Better Than Perfect(7)

By: Kristina Mathews


“I try to be one of the good guys.” Johnny shrugged. It’s all he’d ever wanted to be. He wanted his name to be associated with honor, integrity and respect.

“Russ Crawford, from the front office, had Cooper lined up for this charity event.” His manager placed a sturdy hand on Johnny’s shoulder. “We don’t want a guy suspended for drugs representing us to the community.”

“No. We don’t.” Johnny never understood what would drive a guy to take such a risk. Or why there were still guys who felt they could get away with it. He balled his fists, thinking about how much harder the rest of them had to work at proving they were clean.

“We need someone to take his place. I thought you’d be perfect.” He gave Johnny a friendly pat on the back.

“I was perfect once in my life.” Twenty-seven batters had faced him. Every one of them had walked back to the dugout shaking their heads. None of them had reached first base. No hits, no walks, no errors.

“You and only about twenty-three other guys.” Javier gave him a smile of admiration. Of respect. Not only for Johnny, but for all the players who’d come before him. “But you’re not just perfect on the field.”

That was his reputation. No wild parties, drugs or women. When he went out with his teammates, he stuck with one beer. Just to be one of the guys. Then he would return quietly to his room. Alone. He politely refused advances and room keys from his female fans.

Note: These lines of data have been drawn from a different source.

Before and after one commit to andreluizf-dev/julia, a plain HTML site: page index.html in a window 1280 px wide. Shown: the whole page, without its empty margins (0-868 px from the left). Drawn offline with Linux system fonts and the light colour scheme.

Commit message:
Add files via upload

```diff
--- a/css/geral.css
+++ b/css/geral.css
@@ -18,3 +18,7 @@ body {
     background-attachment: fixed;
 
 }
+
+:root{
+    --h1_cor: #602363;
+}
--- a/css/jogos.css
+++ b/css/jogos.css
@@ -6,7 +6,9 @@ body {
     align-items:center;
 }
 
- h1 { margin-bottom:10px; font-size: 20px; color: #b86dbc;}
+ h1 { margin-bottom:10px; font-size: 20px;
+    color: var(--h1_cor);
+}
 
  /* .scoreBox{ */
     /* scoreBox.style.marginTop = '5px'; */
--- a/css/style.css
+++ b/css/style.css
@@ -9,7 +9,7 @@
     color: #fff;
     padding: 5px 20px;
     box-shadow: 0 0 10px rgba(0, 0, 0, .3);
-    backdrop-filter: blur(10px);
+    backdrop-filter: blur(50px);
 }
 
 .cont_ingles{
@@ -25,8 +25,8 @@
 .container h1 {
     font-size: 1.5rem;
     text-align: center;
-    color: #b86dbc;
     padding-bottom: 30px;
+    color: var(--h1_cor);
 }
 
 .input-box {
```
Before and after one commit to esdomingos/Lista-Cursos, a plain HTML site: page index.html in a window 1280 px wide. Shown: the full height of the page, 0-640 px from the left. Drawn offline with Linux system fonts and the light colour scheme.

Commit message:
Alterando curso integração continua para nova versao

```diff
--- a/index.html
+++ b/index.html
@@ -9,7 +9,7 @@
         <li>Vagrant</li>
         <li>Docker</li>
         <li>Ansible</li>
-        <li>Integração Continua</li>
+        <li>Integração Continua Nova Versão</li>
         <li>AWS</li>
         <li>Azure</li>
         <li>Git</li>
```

“What kind of charity thing are we looking at?” Let’s get to the point. What really mattered. As long as it wasn’t a speaking engagement. He could pitch in front of a sold-out stadium. Or an empty one where the few fans in attendance tried to make up for the lack of numbers with an abundance of noise. But talking to a room full of people? No thanks. He’d much rather run the bleachers, drag the field, or even cut the grass by hand, one blade at a time.

“It’s a minicamp for youth players,” Javier explained. “They come to the ballpark after school and we take them through a few drills, demo mechanics and basically share your knowledge of the game.”

“That sounds like something I could do.” Johnny was just beginning to think about what he might do after his career was over. Coaching was something to consider; it would keep him in the game. But he wasn’t sure if he’d be any good at it. He didn’t know if he could explain things in a way others would understand. He could show them, though. He could demonstrate what worked for him.

“So you’ll do the pitching clinic.” It wasn’t a question. The new guy on the team had to prove himself, no matter his reputation, and picking up a teammate was a good way to do just that.

Johnny nodded. Why not? Anything to keep his mind off Alice and Mel. And their kid.

“Tell me about the kids.” Johnny didn’t have a lot of experience with kids. Like, none. Even when he’d been a kid, he didn’t really know how to relate to them. He was the quiet boy in school and in the dugout. “How old are they?”

“I think anywhere from about nine to twelve or thirteen.”

“Old enough to tie their own shoes, then.” In other words, about Zach’s age.

“Yet still young enough that they don’t think they know everything,” Javier added with a slight smile. “About baseball, at least.”

“So these kids should be coachable.” When he’d been that age, he’d soaked up every tip and tidbit of information about the game. He’d been eager to learn and apply the knowledge to his rapidly growing skills.

Could he be the kind of mentor he’d had back then? Could he pass down his knowledge of the game to the next generation? He hoped so.

“They’re good kids. Some of them may have caught a bad break. Single parent homes, families fallen on hard times. Some of these boys might be homeless or in foster care.” Javier was starting to make Johnny a little nervous. He’d been one of those kids. He’d known hard times. Lived with a single mother who’d worked too much. Without a father or a man to look up to.

Until his coach had stepped up.

“I guess you’ve got your man.” Johnny hoped he could be the kind of man these kids needed. “Just give me the time and place.”

“I knew I could count on you. The camp starts Monday. Here’s your contact at the Harrison Foundation.” The manager handed him a slick business card. Johnny’s heart seized as he read the name.

Alice Harrison, Director

“She’s a great gal. Professional. Knowledgeable.” Javier seemed not to notice all the air had been sucked out of the room. “You’ll love her.”